TASK OBJECTIVE:
Pictures are to be left out, and the rest of the records reproduced exactly.

RAW DATA:

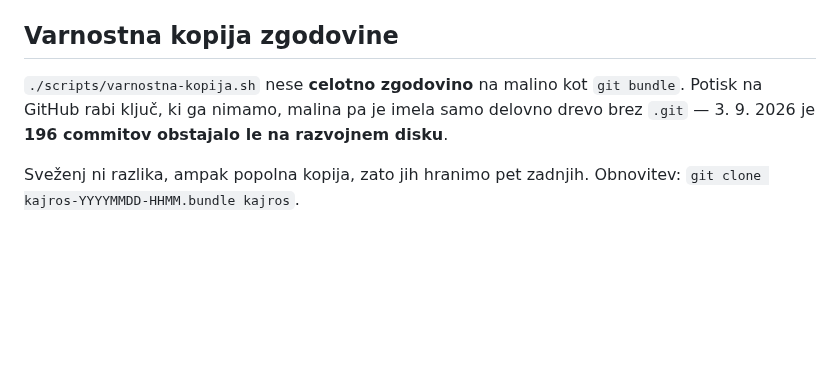
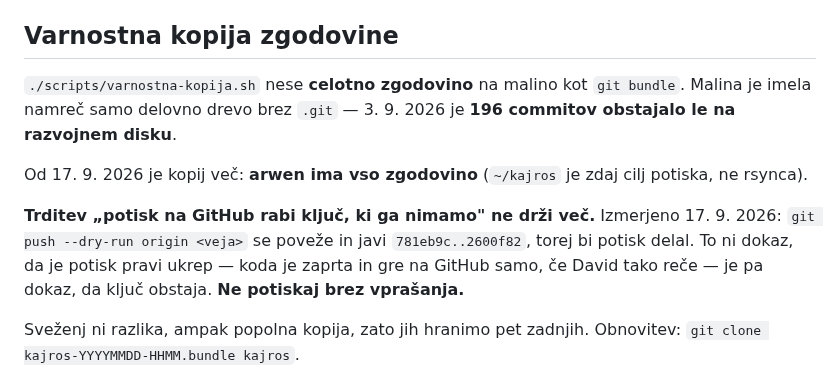
Before and after one commit to David7500/David7500, a Markdown page: .claude/rules/objava.md, the part around the change. Rendered like a GitHub page; blank space fills up the shorter version.

Commit message:
Popravek zapisa: potisk na GitHub bi delal, arwen ima zgodovino
Izmerjeno z 'git push --dry-run': kljuc obstaja. Kar ostaja, je odlocitev in
ne tehnicna ovira, zato pravilo pravi 'ne potiskaj brez vprasanja'.

Co-Authored-By: Claude Opus 5 <noreply@anthropic.com>

```diff
--- a/.claude/rules/objava.md
+++ b/.claude/rules/objava.md
@@ -109,9 +109,17 @@ tam.
 ## Varnostna kopija zgodovine
 
 `./scripts/varnostna-kopija.sh` nese **celotno zgodovino** na malino kot
-`git bundle`. Potisk na GitHub rabi ključ, ki ga nimamo, malina pa je imela
-samo delovno drevo brez `.git` — 3. 9. 2026 je **196 commitov obstajalo le na
-razvojnem disku**.
+`git bundle`. Malina je imela namreč samo delovno drevo brez `.git` —
+3. 9. 2026 je **196 commitov obstajalo le na razvojnem disku**.
+
+Od 17. 9. 2026 je kopij več: **arwen ima vso zgodovino** (`~/kajros` je zdaj
+cilj potiska, ne rsynca).
+
+**Trditev „potisk na GitHub rabi ključ, ki ga nimamo" ne drži več.** Izmerjeno
+17. 9. 2026: `git push --dry-run origin <veja>` se poveže in javi
+`781eb9c..2600f82`, torej bi potisk delal. To ni dokaz, da je potisk pravi
+ukrep — koda je zaprta in gre na GitHub samo, če David tako reče — je pa
+dokaz, da ključ obstaja. **Ne potiskaj brez vprašanja.**
 
 Sveženj ni razlika, ampak popolna kopija, zato jih hranimo pet zadnjih.
 Obnovitev: `git clone kajros-YYYYMMDD-HHMM.bundle kajros`.
```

RESPONSE TO THIS EXERCISE:
Before and after one commit to David7500/David7500, a Markdown page: .claude/rules/objava.md, the part around the change. Rendered like a GitHub page; blank space fills up the shorter version.

Commit message:
Popravek zapisa: potisk na GitHub bi delal, arwen ima zgodovino
Izmerjeno z 'git push --dry-run': kljuc obstaja. Kar ostaja, je odlocitev in
ne tehnicna ovira, zato pravilo pravi 'ne potiskaj brez vprasanja'.

Co-Authored-By: Claude Opus 5 <noreply@anthropic.com>

```diff
--- a/.claude/rules/objava.md
+++ b/.claude/rules/objava.md
@@ -109,9 +109,17 @@ tam.
 ## Varnostna kopija zgodovine
 
 `./scripts/varnostna-kopija.sh` nese **celotno zgodovino** na malino kot
-`git bundle`. Potisk na GitHub rabi ključ, ki ga nimamo, malina pa je imela
-samo delovno drevo brez `.git` — 3. 9. 2026 je **196 commitov obstajalo le na
-razvojnem disku**.
+`git bundle`. Malina je imela namreč samo delovno drevo brez `.git` —
+3. 9. 2026 je **196 commitov obstajalo le na razvojnem disku**.
+
+Od 17. 9. 2026 je kopij več: **arwen ima vso zgodovino** (`~/kajros` je zdaj
+cilj potiska, ne rsynca).
+
+**Trditev „potisk na GitHub rabi ključ, ki ga nimamo" ne drži več.** Izmerjeno
+17. 9. 2026: `git push --dry-run origin <veja>` se poveže in javi
+`781eb9c..2600f82`, torej bi potisk delal. To ni dokaz, da je potisk pravi
+ukrep — koda je zaprta in gre na GitHub samo, če David tako reče — je pa
+dokaz, da ključ obstaja. **Ne potiskaj brez vprašanja.**
 
 Sveženj ni razlika, ampak popolna kopija, zato jih hranimo pet zadnjih.
 Obnovitev: `git clone kajros-YYYYMMDD-HHMM.bundle kajros`.
```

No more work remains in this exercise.